I was intrigued by the religious beliefs of the people living there. South America in general, and Colombia in particular, is very catholic. But, at the same time, there is some kind of mix with other practices. African, on the one hand – like the quinamba in Brasil and Uruguay, which I have been writing about previously – but also, of course, indigenous. When I asked Emilio about the religion of the Wayúu, I got a little confused: the women are catholic but the men are evangelic. I was taken aback. Why would men and women of a same community not share a same religion? “If men were catholic, they wouldn’t be allowed to have more than one wife”. Ah. Well. Of course. Makes sense. I guess. Or does it? I was a little lost. I didn’t expect to be faced with polygamy here in Colombia. And the fact that they adopt a religion but, somehow, make their shopping amongst the different options available to adapt it to their customs and needs… Puzzling. Emilio himself has two spouses. Who are not living in the same village. He is really living with one. And, somehow, most of his kids are living with the other. I had to let the information sink in. But I’m definitely not done with the thematic of beliefs.
After a stop in another village, we made it to Cabo de la Vela, where we were going to spend the night. The place is known to be a kite-surfers’ paradise. As we arrived in the 4×4, we saw a small group of tourists and Dorine and I spontaneously and simultaneously shouted out “Hey! That’s Alex!” Another route but the same destination. Which was funny because the plans he had told us about sounded quite different. No time to stop and say hi just then. Hopefully we would be able to catch up later on.
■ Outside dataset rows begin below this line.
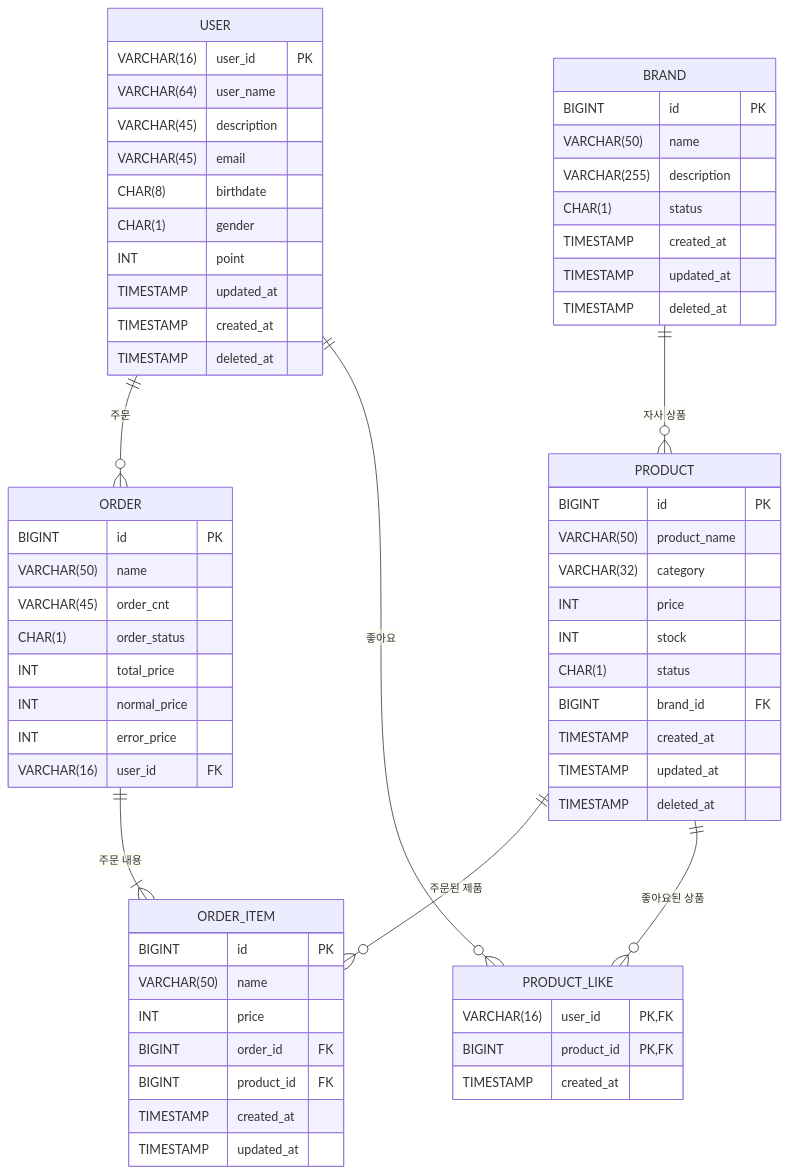
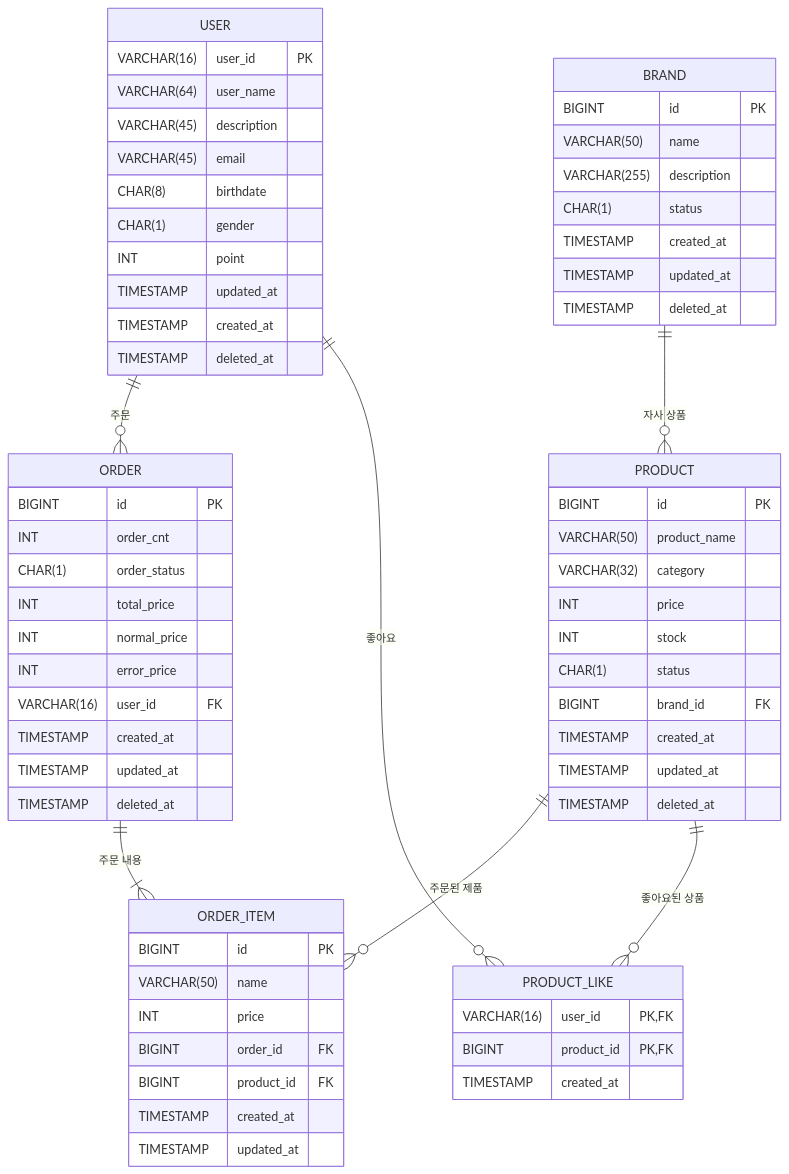
Before and after one commit to Loopers-dev-lab/loopers-spring-java-template: the diagram in docs/week2/04-erd.md, drawn with Mermaid.

Commit message:
fix: Order 테이블 컬럼 정리

````diff
--- a/docs/week2/04-erd.md
+++ b/docs/week2/04-erd.md
@@ -20,75 +20,78 @@
 ```mermaid
 erDiagram
 
     USER {
         VARCHAR(16) user_id PK
         VARCHAR(64) user_name 
         VARCHAR(45) description 
         VARCHAR(45) email
         CHAR(8) birthdate
         CHAR(1) gender
         INT point
         TIMESTAMP updated_at
         TIMESTAMP created_at
         TIMESTAMP deleted_at
     }
 
     PRODUCT {
         BIGINT id PK
         VARCHAR(50) product_name
         VARCHAR(32) category
         INT price
         INT stock
         CHAR(1) status
         BIGINT brand_id FK
         TIMESTAMP created_at
         TIMESTAMP updated_at
         TIMESTAMP deleted_at
     }
 
     BRAND {
         BIGINT id PK
         VARCHAR(50) name
         VARCHAR(255) description
         CHAR(1) status
         TIMESTAMP created_at
         TIMESTAMP updated_at
         TIMESTAMP deleted_at
     }
 
     PRODUCT_LIKE {
         VARCHAR(16) user_id PK, FK
         BIGINT product_id PK, FK
         TIMESTAMP created_at
     }
 
     ORDER {
         BIGINT id PK
-        VARCHAR(50) name
-        VARCHAR(45) order_cnt
+        INT order_cnt
         CHAR(1) order_status
         INT total_price
         INT normal_price
         INT error_price
         VARCHAR(16) user_id FK
+        TIMESTAMP created_at
+        TIMESTAMP updated_at
+        TIMESTAMP deleted_at
+        
     }
 
     ORDER_ITEM {
         BIGINT id PK
         VARCHAR(50) name
         INT price
         BIGINT order_id FK
         BIGINT product_id FK
         TIMESTAMP created_at
         TIMESTAMP updated_at
     }
 
     %% Relationships
     USER ||--o{ ORDER : "주문"
     ORDER ||--|{ ORDER_ITEM : "주문 내용"
     PRODUCT ||--o{ ORDER_ITEM : "주문된 제품"
     USER ||--o{ PRODUCT_LIKE : "좋아요"
     PRODUCT ||--o{ PRODUCT_LIKE : "좋아요된 상품"
     BRAND ||--o{ PRODUCT : "자사 상품"
 
 ```
````
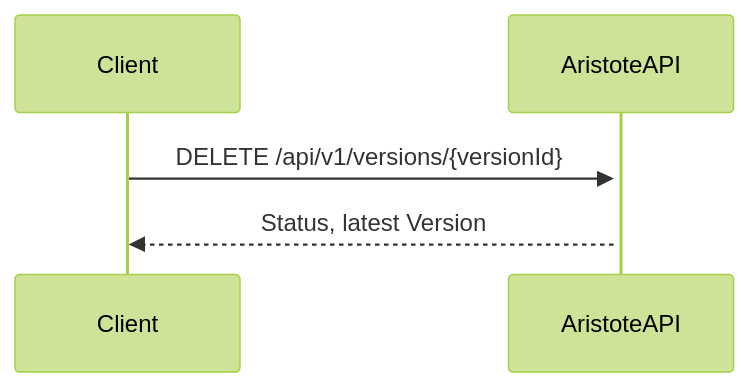
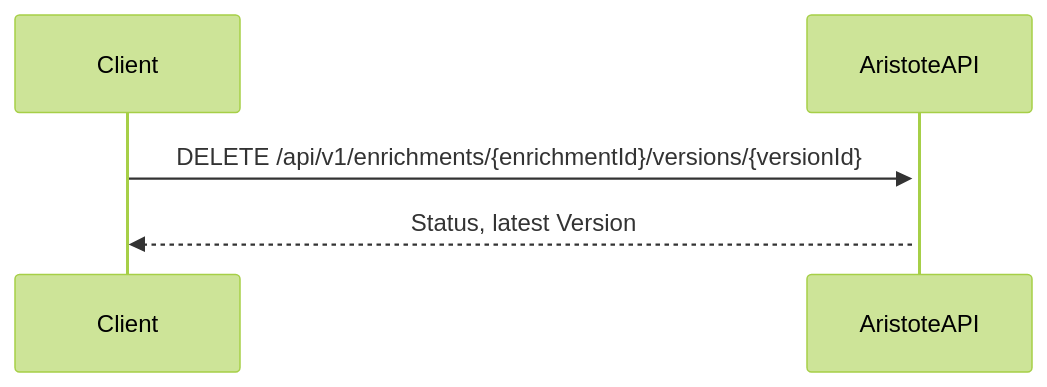
One commit to CentraleSupelec/aristote-api changed diagram 12 of 15 in docs/AristoteAPI_Client_guide.md. Above: the diagram before and after it, drawn with Mermaid (forest theme). The commit also changed other lines of this file, not shown here.

Commit message:
Update AristoteAPI_Client_guide to add Evaluations

````diff
--- a/docs/AristoteAPI_Client_guide.md
+++ b/docs/AristoteAPI_Client_guide.md
@@ -131,7 +159,7 @@
 ```mermaid
 sequenceDiagram
    participant Client
    participant AristoteAPI
-   Client->>+AristoteAPI: DELETE /api/v1/versions/{versionId}
+   Client->>+AristoteAPI: DELETE /api/v1/enrichments/{enrichmentId}/versions/{versionId}
    AristoteAPI-->>Client: Status, latest Version
 ```
````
We first went for a walk to a view point allowing us to take a full grasp of the contrast between the desert on the one hand, and the sea on the other hand. In hopes of getting a little relief from the heat, we then splashed in the water on the amazing beach nearby. The day wasn’t over yet. There was still plenty of time for more surprises. A beach where hundreds of pelicans were diving into the water to get some fish. And a beautiful sunset admired from the lighthouse.
During dinner time, two of the French guys, who had gone to buy cigarettes, came back to tell us they had had an interesting conversation with a compatriot, who had given them a few tips about Peru. That was our guy: Alex. We went by the shop, where he and his new travel companions were still having a drink, shared a few ones with them and heard the story of how he had ended up there. It wouldn’t be the last time our paths crossed .
The lights at the hotel, as in the rest of the village, went out at 22.00 and we went to bed. “Bed” being a hammock. In a room with no windows, facing the Caribbean Sea. And no mosquitoes this time. I gave my hammock an impulse, so that it would swing, and fell asleep, rocked by the soothing movement and lulled by the sound of the waves gently crashing on the beach.